One of my dear friends often reminds me that living in the present flow of grace is something that is better “caught than taught.” The best way I know of to pass on the legacy of graceful presence is through participation in intentional relationship. I call it spiritual friendship–journeying with others in a way that we “catch” the principles of authentic living by the way we relate to each other. Over the next few days, when you’re with family and friends, pause to be mindful about what it is that others “catch” when they’re with you. Is it grace?
Spiritual friendship creates relational safety as we commit ourselves to honoring one another even when we disagree on matters of opinion or lifestyle. Our corresponding soul work enlarges our capacity to accept the unfinished work in other people because we have been willing to face things in ourselves that are in need of more growth or correction. Spiritual friendship is patient, and depends on that eternal perspective that we gain when we entrust ourselves and our relationships to a greater presence. It is then that we remain faithful to and honest with one another over the long haul. In the meantime, we avoid judgments and remain open to moments of sweet surprise and unexpected possibility. The strawberries are out there, often in the place we least expect them!

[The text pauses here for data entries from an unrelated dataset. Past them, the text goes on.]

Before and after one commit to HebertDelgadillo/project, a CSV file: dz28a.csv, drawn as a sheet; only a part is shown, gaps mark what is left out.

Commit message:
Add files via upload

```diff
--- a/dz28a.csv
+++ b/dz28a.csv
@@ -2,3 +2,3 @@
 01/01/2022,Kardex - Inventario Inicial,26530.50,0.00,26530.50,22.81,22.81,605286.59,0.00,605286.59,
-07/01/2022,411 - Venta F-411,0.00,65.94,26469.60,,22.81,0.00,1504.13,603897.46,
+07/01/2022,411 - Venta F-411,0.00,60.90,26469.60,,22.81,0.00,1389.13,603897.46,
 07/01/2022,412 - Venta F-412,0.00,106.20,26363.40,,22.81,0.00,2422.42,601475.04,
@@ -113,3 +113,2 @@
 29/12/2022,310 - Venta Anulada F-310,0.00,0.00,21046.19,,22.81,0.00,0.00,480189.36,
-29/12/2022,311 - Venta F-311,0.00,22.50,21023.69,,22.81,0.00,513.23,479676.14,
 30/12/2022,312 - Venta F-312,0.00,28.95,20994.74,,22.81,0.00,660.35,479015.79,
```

I’d like to invite you to give yourself as a gift, the kind that rises from a still place in yourself and allows you to enter the heart of another, all the while listening for the divine heartbeat. May you share moments of real inner presence with others, along with the sense of fullness, joy, and meaning that accompany it! And may your heart be touched by the inexpressible beauty of authentic human connection that is yours for the choosing every day of your life.